Then in 1999 we filmed it for PBS at the Westport Country Playhouse and that became a National Pledge Break PBS special.
What did you learn from Groucho, so to speak?
I am extraordinarily grateful to him. I learned what a craftsman he was and he was relentless. He never quit. He was working and inspiring until his passing at 86 in 1997.
I am very close to his daughter Miriam (who is is 89.) His son Arthur and I were friends for 26 years. He passed away a few years ago. My respect for Groucho is reflected in my relationship with his two children.
Is there a secret to his success?
I don’t know that there was a secret. I think it was survival. He was very poor and there was a lot to lose. I think he was savvy about his persona being a wise guy. He had an honesty and a truth telling and that’s refreshing.
What should the audience in Ridgefield expect?
I try to exhilarate. The premise is: “What if Groucho had had a one-man show in 1934?” There are songs from his Broadway shows and movies. There are the one liners, but it is also anecdotal with stories about his brothers and others. What makes it electric is my interaction with the audience. I improvise parts. Spontaneity was his hallmark.
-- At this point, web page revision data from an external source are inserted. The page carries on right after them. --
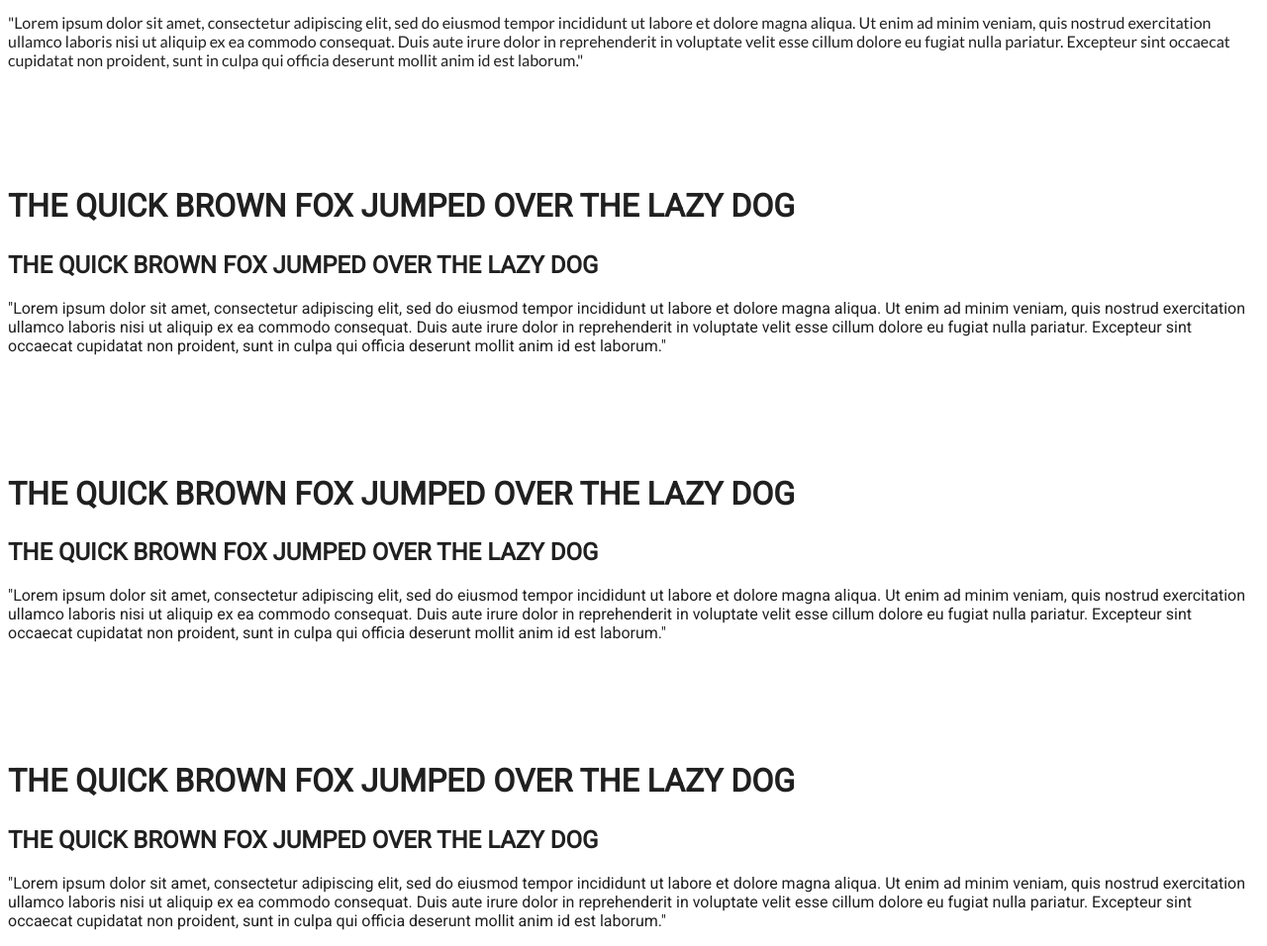
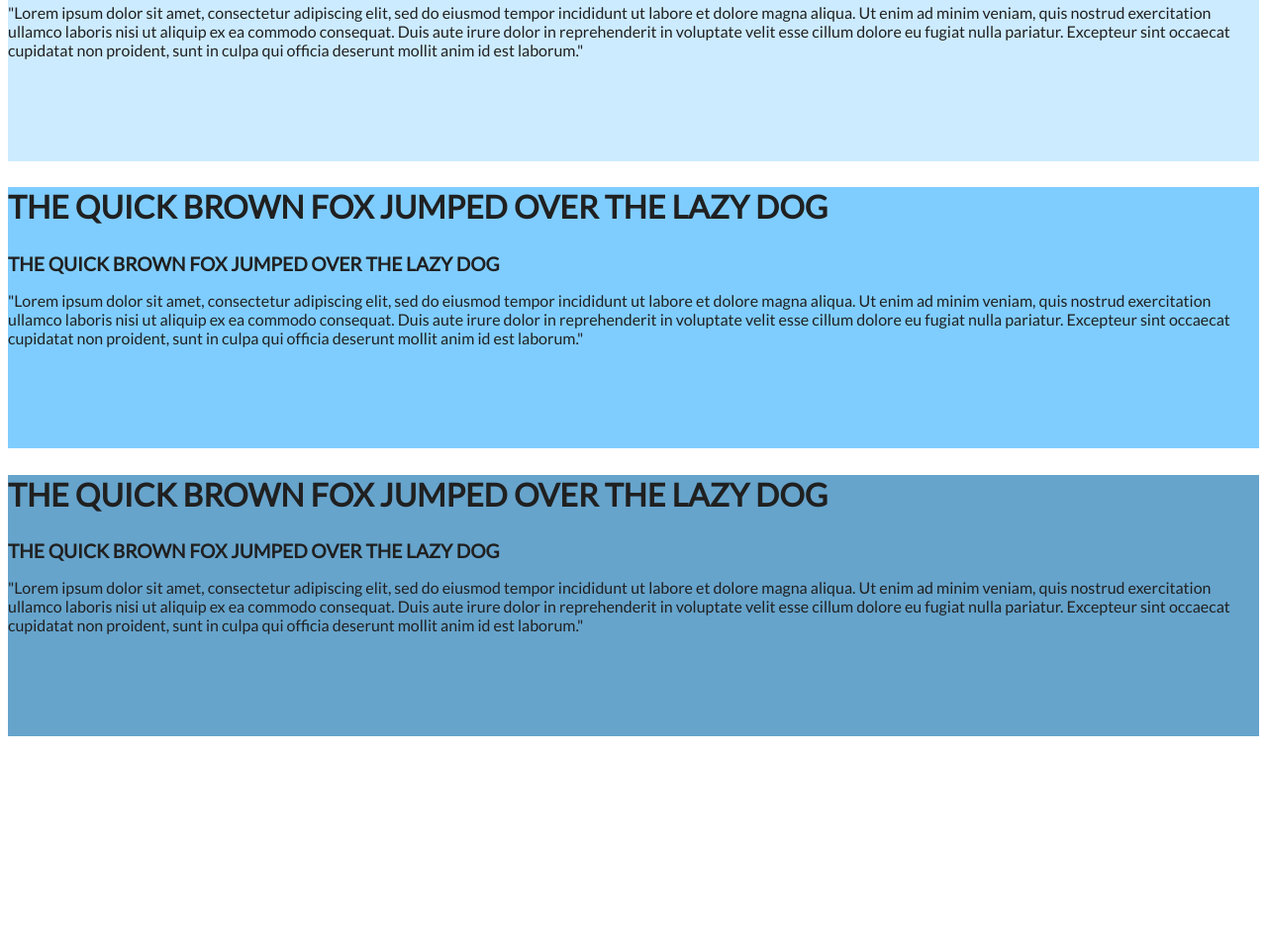
Before and after one commit to jasonb315/TEXTcompare, a plain HTML site: page index.html in a window 1280 px wide. Shown: the part 709-1665 px from the top of the page at 99% size. After the commit the page ends 1461 px from the top, so only its background shows below. Drawn offline with Linux system fonts and the light colour scheme; a web font is replaced by a local one.

Commit message:
color sections

```diff
--- a/css/style.css
+++ b/css/style.css
@@ -7,13 +7,29 @@ body {
 }
 
 /*
+
+ALT fonts:
+
 font-family: 'Lato', sans-serif;
 font-family: 'Ubuntu', sans-serif;
 font-family: 'PT Mono', monospace;
 font-family: 'IBM Plex Mono', monospace;
 font-family: 'Muli', sans-serif;
 font-family: 'Nunito', sans-serif;
-  font-family: 'Roboto', sans-serif;
+
+NEURESTHETIC BLUES
+
+#43545F logoshade dark
+#5A717F logoshade medium
+#657E8F logoshade light
+
+logoshade dark monochromatic set:
+#43545F lsdark
+#40667F navish
+#CCEBFF blue tint white
+#7FCDFF sky
+#66A4CC led paint
+
 */
 
 
@@ -22,11 +38,11 @@ h1{
 }
 /*  */
 h2{
-
+  font-size: 1.2em;
 }
 
 p {
-
+  font-size: 1em;
 }
 
 /* SECTION SECTION */
@@ -36,60 +52,38 @@ p {
 
 #section1{
   font-family: 'Lato', sans-serif;
-  /* font-family: 'Ubuntu', sans-serif; */
-  /* font-family: 'PT Mono', monospace; */
-  /* font-family: 'IBM Plex Mono', monospace; */
-  /* font-family: 'Muli', sans-serif; */
-  /* font-family: 'Nunito', sans-serif; */
+  background-color: #43545F;
+  color: white;
 }
 
 #section2{
   font-family: 'Lato', sans-serif;
-  /* font-family: 'Ubuntu', sans-serif; */
-  /* font-family: 'PT Mono', monospace; */
-  /* font-family: 'IBM Plex Mono', monospace; */
-  /* font-family: 'Muli', sans-serif; */
-  /* font-family: 'Nunito', sans-serif; */
+  background-color: #40667F;
+  color: black;
 }
 
 #section3{
   font-family: 'Lato', sans-serif;
-  /* font-family: 'Ubuntu', sans-serif; */
-  /* font-family: 'PT Mono', monospace; */
-  /* font-family: 'IBM Plex Mono', monospace; */
-  /* font-family: 'Muli', sans-serif; */
-  /* font-family: 'Nunito', sans-serif; */
+  background-color: #CCEBFF;
+  color: #202020;
 }
 
 #section4{
-  font-family: 'Roboto', sans-serif;
-  /* font-family: 'Lato', sans-serif; */
-  /* font-family: 'Ubuntu', sans-serif; */
-  /* font-family: 'PT Mono', monospace; */
-  /* font-family: 'IBM Plex Mono', monospace; */
-  /* font-family: 'Muli', sans-serif; */
-  /* font-family: 'Nunito', sans-serif; */
+  font-family: 'Lato', sans-serif;
+  background-color: #7FCDFF;
+  color: #202020;
 }
 
 #section5{
-  font-family: 'Roboto', sans-serif;
-  /* font-family: 'Lato', sans-serif; */
-  /* font-family: 'Ubuntu', sans-serif; */
-  /* font-family: 'PT Mono', monospace; */
-  /* font-family: 'IBM Plex Mono', monospace; */
-  /* font-family: 'Muli', sans-serif; */
-  /* font-family: 'Nunito', sans-serif; */
+  font-family: 'Lato', sans-serif;
+  background-color: #66A4CC;
+  color: #202020;
 }
 
-#section6{
-  font-family: 'Roboto', sans-serif;
-  /* font-family: 'Lato', sans-serif; */
-  /* font-family: 'Ubuntu', sans-serif; */
-  /* font-family: 'PT Mono', monospace; */
-  /* font-family: 'IBM Plex Mono', monospace; */
-  /* font-family: 'Muli', sans-serif; */
-  /* font-family: 'Nunito', sans-serif; */
-}
+/* #section6{
+  font-family: 'Lato', sans-serif;
+
+} */
 
 /* MAIN HEADERS */
 #tH1{
@@ -104,7 +98,7 @@ p {
 
 }
 
-#tH4{
+/* #tH4{
 
 }
 
@@ -114,7 +108,7 @@ p {
 
 #tH6{
 
-}
+} */
 
 /* SUB HEADERS */
 #th1{
@@ -129,7 +123,7 @@ p {
 
 }
 
-#th4{
+/* #th4{
 
 }
 
@@ -139,4 +133,4 @@ p {
 
 #th6{
 
-}
+} */
--- a/index.html
+++ b/index.html
@@ -4,7 +4,6 @@
     <title>Font Pairs</title>
 
     <link href="https://fonts.googleapis.com/css?family=IBM+Plex+Mono|Lato|Muli|Nunito|PT+Mono|Ubuntu" rel="stylesheet">
-    <link href="https://fonts.googleapis.com/css?family=Roboto" rel="stylesheet">
 
     <link rel="stylesheet" href="css/reset.css">
     <link rel="stylesheet" href="css/style.css">
@@ -44,11 +43,11 @@
       <p id="body5">"Lorem ipsum dolor sit amet, consectetur adipiscing elit, sed do eiusmod tempor incididunt ut labore et dolore magna aliqua. Ut enim ad minim veniam, quis nostrud exercitation ullamco laboris nisi ut aliquip ex ea commodo consequat. Duis aute irure dolor in reprehenderit in voluptate velit esse cillum dolore eu fugiat nulla pariatur. Excepteur sint occaecat cupidatat non proident, sunt in culpa qui officia deserunt mollit anim id est laborum."</p>
     </section>
 
-    <section  class="S" id="section6">
+    <!-- <section  class="S" id="section6">
     <h1 id="tH6">THE QUICK BROWN FOX JUMPED OVER THE LAZY DOG</h1>
     <h2 id="th6">THE QUICK BROWN FOX JUMPED OVER THE LAZY DOG</h1>
       <p id="body6">"Lorem ipsum dolor sit amet, consectetur adipiscing elit, sed do eiusmod tempor incididunt ut labore et dolore magna aliqua. Ut enim ad minim veniam, quis nostrud exercitation ullamco laboris nisi ut aliquip ex ea commodo consequat. Duis aute irure dolor in reprehenderit in voluptate velit esse cillum dolore eu fugiat nulla pariatur. Excepteur sint occaecat cupidatat non proident, sunt in culpa qui officia deserunt mollit anim id est laborum."</p>
-    </section>
+    </section> -->
 
   </Body>
 
```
I think it holds up as entertainment, even if you don’t know Groucho. I can see that in the variety of ages at the show. There will be children in the audience and they are laughing at the same joke that the 35 year old is laughing at and a 90 year old is laughing at.
What is the key to a successful one-man show?
You have to really love your subject matter. Have a passion. Hal Halbrook is one of my heroes. He and I have become friendly in the last couple of years. He has done his show for 62 years as Mark Twain in “Mark Twain Tonight!” For me it has been 30 years doing Groucho. Halbrook is still out there at the age of 91 doing the show.
Did you know you were going to be an answer on Jeopardy?
No! A friend called me and said you were just an answer in the Off-Broadway category, I couldn’t believe it (“He took his portrayal of Groucho Marx to New York in 1986." The answer: "Who is Frank Ferrante?) And he got it right! It was Ken Jennings during his reign. It was very flattering. (Laughs) Maybe you’ve made it when we’ve been a question on Jeopardy (laughs again.)